What is waste crime?
Waste crime can include a number of activities including fly-tipping, mis-description/labelling of waste, illegal dumping or burning of waste, operation of illegal waste management sites and illegal export. There are many models of operation for committing waste crimes – from turning up to farm land or industrial land and dumping waste through to more sophisticated operations involving misrepresentations and fraud whereby registered companies acquire licences and display certificates in order to "provide a veil of legitimacy" for crime.
Why is it a problem?
200 million tonnes of waste is produced in the UK each year. The estimated cost of waste crime is £600 million, with some estimating it could be closer to £1 billion. Of over 4,600 organised crime groups registered on the National Crime Agency database in 2017, a staggering 92% of those groups were involved in environmental crime.
The independent review makes a number of wide ranging recommendations centred around developing a more robust system for detecting and enforcing against waste criminals. The review recommends the following:

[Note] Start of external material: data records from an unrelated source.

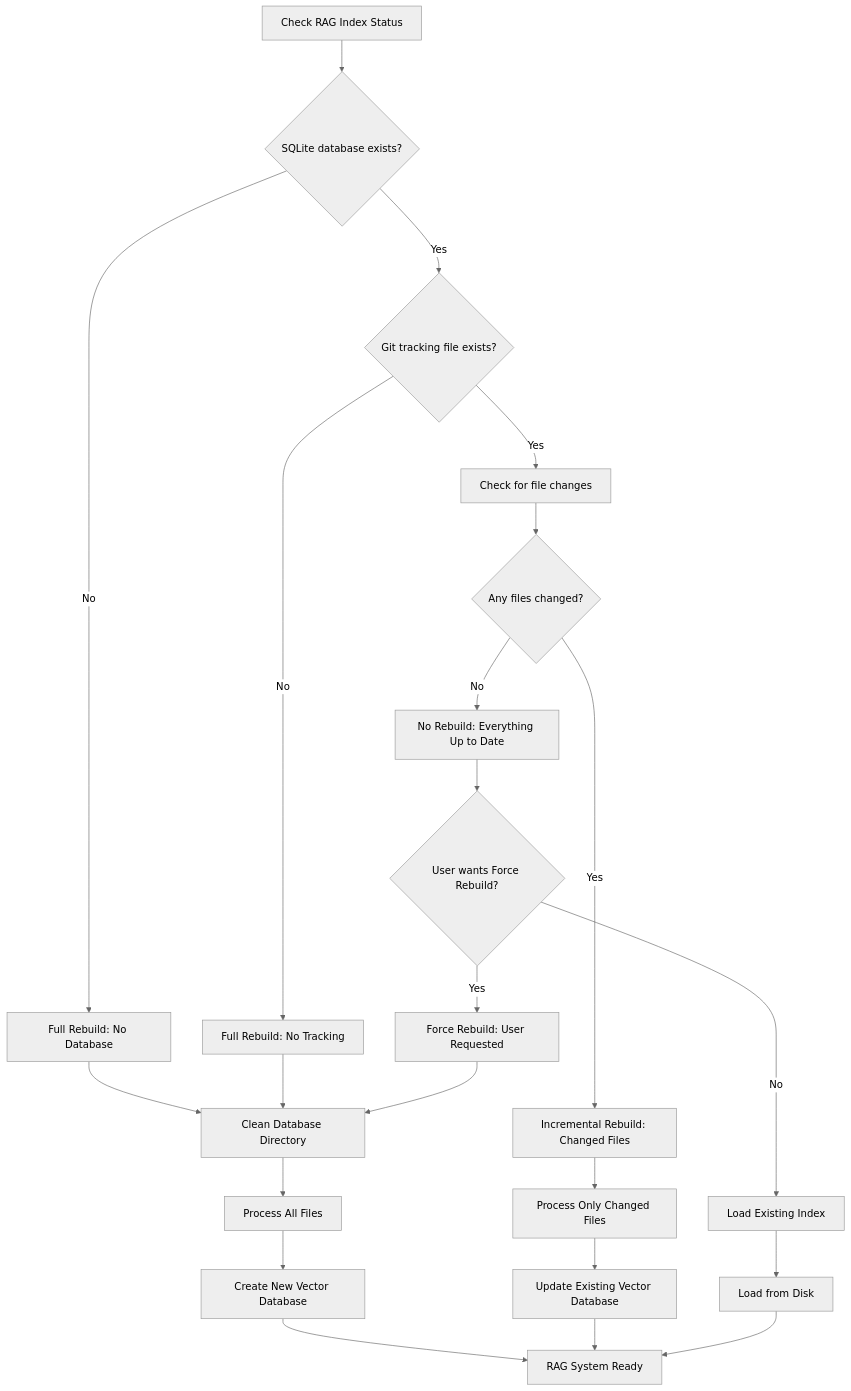
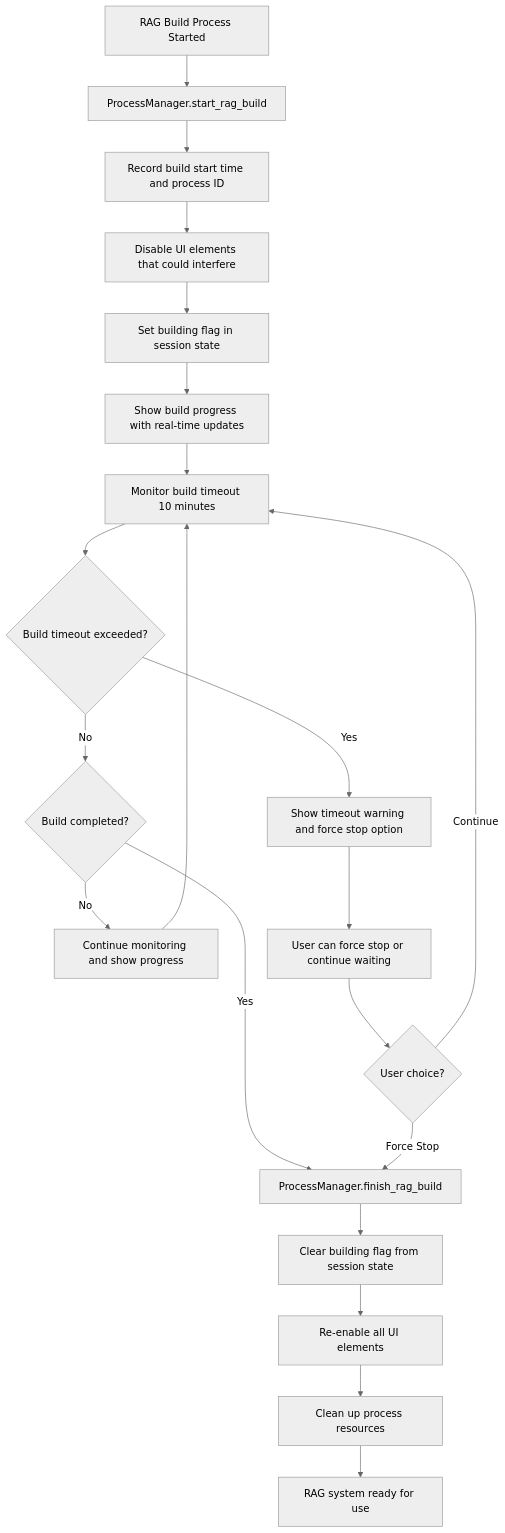
One commit to anilbattini/codebase-qa changed the fourth of 7 diagrams in debug_tools/MERMAID_CHART.md. Above: the diagram before and after it, drawn with Mermaid (neutral theme). The commit also changed other lines of this file, not shown here.

Commit message:
Updating the mermaid chart with the updated enhancements

````diff
--- a/debug_tools/MERMAID_CHART.md
+++ b/debug_tools/MERMAID_CHART.md
@@ -74,32 +148,26 @@
 ```mermaid
 flowchart TD
-    A[Check RAG Index Status] --> B{SQLite database exists?}
-    B -->|No| C[Full Rebuild: No Database]
-    B -->|Yes| D{Git tracking file exists?}
+    A[RAG Build Process Started] --> B[ProcessManager.start_rag_build]
+    B --> C[Record build start time and process ID]
+    C --> D[Disable UI elements that could interfere]
+    D --> E[Set building flag in session state]
+    E --> F[Show build progress with real-time updates]
     
-    D -->|No| E[Full Rebuild: No Tracking]
-    D -->|Yes| F[Check for file changes]
+    F --> G[Monitor build timeout 10 minutes]
+    G --> H{Build timeout exceeded?}
+    H -->|Yes| I[Show timeout warning and force stop option]
+    H -->|No| J{Build completed?}
+    J -->|No| K[Continue monitoring and show progress]
+    K --> G
+    J -->|Yes| L[ProcessManager.finish_rag_build]
     
-    F --> G{Any files changed?}
-    G -->|Yes| H[Incremental Rebuild: Changed Files]
-    G -->|No| I[No Rebuild: Everything Up to Date]
+    I --> M[User can force stop or continue waiting]
+    M --> N{User choice?}
+    N -->|Force Stop| L
+    N -->|Continue| G
     
-    I --> J{User wants Force Rebuild?}
-    J -->|Yes| K[Force Rebuild: User Requested]
-    J -->|No| L[Load Existing Index]
-    
-    C --> M[Clean Database Directory]
-    E --> M
-    K --> M
-    
-    M --> N[Process All Files]
-    H --> O[Process Only Changed Files]
-    L --> P[Load from Disk]
-    
-    N --> Q[Create New Vector Database]
-    O --> R[Update Existing Vector Database]
-    
-    Q --> S[RAG System Ready]
-    R --> S
-    P --> S
+    L --> O[Clear building flag from session state]
+    O --> P[Re-enable all UI elements]
+    P --> Q[Clean up process resources]
+    Q --> R[RAG system ready for use]
 ```
````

- development of joint agency working and the establishment of the Joint Unit for Waste Crime, with better relationships between the Environment Agency and police and crime commissioners
- develop strategic relationships between the EA and PCC's, offering support and resources to areas which are targeted by organised crime groups to exploit environmental crime
- granting additional powers to the Environment Agency in surveillance (under Regulation of Investigatory Powers Act (RIPA))
- lowering the burden of evidence currently required by the Environment Agency
- exploration of how the Proceeds of Crime Act (POCA) can be utilised
- the introduction of mandatory electronic tracking for waste on a national database
- granting full access to police databases to the Environment Agency
- Stricter liabilities for waste producers – to be made accountable for end destination of their waste products
Who are the duty holders?
Any party handling waste at any point from initial production through to disposal is a duty holder, whether this is a domestic handler, a business, a waste company or a local authority.
The legal duty is to take all reasonable steps to ensure that when waste is transferred it is managed correctly (imposed under Section 34 of the Environmental Protection Act 1990). This means that practical steps are required to check that the next waste holder in the chain is authorised and ultimately where the waste is going to be taken. For commercial entities and local authorities, this means that evidence of checks and carrying out due diligence on waste holders is imperative.
Is your business protected?